** Opening EXERCISE INPUT block **

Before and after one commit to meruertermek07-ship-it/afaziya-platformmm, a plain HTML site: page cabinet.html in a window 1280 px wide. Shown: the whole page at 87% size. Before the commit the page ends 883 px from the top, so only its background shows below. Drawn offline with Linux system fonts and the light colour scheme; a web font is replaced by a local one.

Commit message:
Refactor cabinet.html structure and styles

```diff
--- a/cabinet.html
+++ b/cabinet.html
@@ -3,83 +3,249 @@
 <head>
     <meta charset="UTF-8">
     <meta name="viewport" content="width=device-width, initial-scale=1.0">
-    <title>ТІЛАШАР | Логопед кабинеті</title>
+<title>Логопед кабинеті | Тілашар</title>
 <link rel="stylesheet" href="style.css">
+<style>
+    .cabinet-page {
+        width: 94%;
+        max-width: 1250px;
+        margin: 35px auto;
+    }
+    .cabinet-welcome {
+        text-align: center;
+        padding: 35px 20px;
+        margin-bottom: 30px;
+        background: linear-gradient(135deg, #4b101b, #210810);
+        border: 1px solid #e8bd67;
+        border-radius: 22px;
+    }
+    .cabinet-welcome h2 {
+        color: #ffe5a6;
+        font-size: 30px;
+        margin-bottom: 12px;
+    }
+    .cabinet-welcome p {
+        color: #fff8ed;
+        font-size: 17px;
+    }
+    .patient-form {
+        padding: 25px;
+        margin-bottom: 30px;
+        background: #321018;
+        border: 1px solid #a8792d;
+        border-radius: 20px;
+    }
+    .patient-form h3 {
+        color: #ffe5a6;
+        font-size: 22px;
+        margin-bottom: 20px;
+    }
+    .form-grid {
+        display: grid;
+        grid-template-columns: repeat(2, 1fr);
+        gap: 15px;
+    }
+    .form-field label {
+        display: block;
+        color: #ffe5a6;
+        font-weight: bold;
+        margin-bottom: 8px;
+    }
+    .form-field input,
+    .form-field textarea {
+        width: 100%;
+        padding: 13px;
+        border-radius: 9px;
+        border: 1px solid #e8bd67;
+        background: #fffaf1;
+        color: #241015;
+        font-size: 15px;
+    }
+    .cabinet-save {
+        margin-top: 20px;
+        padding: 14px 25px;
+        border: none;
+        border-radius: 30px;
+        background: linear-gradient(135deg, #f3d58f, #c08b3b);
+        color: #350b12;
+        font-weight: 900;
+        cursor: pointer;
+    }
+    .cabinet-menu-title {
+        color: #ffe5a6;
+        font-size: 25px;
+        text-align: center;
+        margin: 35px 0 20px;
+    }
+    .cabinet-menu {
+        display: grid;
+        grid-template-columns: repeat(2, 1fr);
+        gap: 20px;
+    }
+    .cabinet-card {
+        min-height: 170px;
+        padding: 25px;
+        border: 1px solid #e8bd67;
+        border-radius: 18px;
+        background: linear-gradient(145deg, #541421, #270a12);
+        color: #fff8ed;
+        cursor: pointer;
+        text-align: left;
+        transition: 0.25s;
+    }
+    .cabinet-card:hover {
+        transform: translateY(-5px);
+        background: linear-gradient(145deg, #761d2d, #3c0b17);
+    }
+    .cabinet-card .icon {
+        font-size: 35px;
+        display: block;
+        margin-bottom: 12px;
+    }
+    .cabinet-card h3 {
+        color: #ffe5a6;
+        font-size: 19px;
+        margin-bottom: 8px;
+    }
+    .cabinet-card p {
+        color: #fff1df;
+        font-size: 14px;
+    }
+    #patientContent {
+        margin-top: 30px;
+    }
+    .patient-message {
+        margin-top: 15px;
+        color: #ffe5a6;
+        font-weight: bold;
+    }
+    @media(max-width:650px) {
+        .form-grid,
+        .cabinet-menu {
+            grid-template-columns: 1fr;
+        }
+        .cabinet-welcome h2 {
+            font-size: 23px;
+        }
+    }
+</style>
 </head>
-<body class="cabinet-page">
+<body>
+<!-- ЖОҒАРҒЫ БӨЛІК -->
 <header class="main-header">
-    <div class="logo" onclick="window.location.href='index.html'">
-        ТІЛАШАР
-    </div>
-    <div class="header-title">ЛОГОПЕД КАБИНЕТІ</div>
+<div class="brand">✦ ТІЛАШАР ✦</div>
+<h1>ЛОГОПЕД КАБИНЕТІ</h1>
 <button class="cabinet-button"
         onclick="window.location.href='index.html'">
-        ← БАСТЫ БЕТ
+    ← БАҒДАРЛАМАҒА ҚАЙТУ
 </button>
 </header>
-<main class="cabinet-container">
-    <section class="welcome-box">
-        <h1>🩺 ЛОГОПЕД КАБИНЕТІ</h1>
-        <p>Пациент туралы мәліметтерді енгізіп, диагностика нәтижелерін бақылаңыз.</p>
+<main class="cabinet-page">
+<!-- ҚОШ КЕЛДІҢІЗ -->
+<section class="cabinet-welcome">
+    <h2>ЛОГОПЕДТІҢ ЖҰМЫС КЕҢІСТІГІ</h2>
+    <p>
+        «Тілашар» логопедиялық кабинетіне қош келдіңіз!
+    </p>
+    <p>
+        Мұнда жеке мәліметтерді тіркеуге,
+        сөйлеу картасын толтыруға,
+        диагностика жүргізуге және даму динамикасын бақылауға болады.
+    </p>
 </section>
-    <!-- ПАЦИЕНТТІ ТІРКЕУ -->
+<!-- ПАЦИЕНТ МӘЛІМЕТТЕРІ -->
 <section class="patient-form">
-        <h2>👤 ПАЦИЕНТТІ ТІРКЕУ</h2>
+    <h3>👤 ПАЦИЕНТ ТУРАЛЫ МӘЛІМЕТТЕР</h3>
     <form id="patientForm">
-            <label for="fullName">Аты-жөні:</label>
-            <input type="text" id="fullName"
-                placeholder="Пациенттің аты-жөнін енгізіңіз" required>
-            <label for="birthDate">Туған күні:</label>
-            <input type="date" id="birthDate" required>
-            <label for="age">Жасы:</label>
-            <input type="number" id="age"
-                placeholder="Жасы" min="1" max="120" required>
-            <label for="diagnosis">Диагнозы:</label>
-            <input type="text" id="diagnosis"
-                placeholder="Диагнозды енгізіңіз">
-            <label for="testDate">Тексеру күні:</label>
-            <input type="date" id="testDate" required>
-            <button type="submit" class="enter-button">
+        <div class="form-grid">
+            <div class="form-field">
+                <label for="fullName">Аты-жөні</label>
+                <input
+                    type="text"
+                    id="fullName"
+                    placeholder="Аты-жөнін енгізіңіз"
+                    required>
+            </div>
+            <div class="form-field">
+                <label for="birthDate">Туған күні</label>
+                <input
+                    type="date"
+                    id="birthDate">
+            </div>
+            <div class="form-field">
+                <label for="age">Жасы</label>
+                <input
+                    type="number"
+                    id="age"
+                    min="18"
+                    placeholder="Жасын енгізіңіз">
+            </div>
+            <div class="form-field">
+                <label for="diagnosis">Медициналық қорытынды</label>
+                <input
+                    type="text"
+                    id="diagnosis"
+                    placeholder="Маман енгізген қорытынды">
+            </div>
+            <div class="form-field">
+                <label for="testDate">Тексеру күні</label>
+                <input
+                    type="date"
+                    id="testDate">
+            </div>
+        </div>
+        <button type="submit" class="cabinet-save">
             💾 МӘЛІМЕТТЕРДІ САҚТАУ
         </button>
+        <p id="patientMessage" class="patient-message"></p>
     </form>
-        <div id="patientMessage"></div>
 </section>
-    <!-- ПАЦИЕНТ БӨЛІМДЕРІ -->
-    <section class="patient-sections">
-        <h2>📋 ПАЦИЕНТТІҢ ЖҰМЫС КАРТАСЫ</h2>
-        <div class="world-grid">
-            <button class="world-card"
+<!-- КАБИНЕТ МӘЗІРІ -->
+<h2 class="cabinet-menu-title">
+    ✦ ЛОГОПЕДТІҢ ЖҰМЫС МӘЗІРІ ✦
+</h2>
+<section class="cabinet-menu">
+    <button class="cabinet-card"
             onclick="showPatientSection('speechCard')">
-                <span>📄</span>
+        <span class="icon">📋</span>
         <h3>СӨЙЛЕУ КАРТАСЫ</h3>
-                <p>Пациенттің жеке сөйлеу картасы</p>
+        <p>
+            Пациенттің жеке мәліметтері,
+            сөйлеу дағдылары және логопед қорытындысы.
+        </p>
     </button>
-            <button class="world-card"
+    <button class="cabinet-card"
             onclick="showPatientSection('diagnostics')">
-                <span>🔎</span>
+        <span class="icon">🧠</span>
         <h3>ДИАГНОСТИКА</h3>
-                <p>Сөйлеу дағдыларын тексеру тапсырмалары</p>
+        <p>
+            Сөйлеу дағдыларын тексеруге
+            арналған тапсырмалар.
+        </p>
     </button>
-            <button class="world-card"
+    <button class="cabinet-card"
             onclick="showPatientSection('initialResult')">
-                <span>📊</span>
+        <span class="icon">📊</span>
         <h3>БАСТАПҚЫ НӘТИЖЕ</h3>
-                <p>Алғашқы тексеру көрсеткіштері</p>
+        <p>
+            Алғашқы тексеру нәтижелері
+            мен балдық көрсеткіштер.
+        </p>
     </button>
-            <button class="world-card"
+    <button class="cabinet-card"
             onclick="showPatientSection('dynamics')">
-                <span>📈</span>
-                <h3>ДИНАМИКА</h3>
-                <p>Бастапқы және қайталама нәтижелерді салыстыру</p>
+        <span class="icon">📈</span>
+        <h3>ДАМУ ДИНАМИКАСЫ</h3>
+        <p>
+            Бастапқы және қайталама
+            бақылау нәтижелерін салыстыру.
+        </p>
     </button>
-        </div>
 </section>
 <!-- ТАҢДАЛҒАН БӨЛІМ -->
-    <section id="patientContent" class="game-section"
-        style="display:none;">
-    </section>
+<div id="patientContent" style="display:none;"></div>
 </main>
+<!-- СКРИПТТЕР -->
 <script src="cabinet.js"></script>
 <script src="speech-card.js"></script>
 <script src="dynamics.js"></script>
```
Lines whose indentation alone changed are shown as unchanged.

** Closing EXERCISE INPUT block **

→ TRY IT:
Track down every line of the material containing the string "script", and copy it.

→ WRITTEN RESPONSE:
 <script src="cabinet.js"></script>
 <script src="speech-card.js"></script>
 <script src="dynamics.js"></script>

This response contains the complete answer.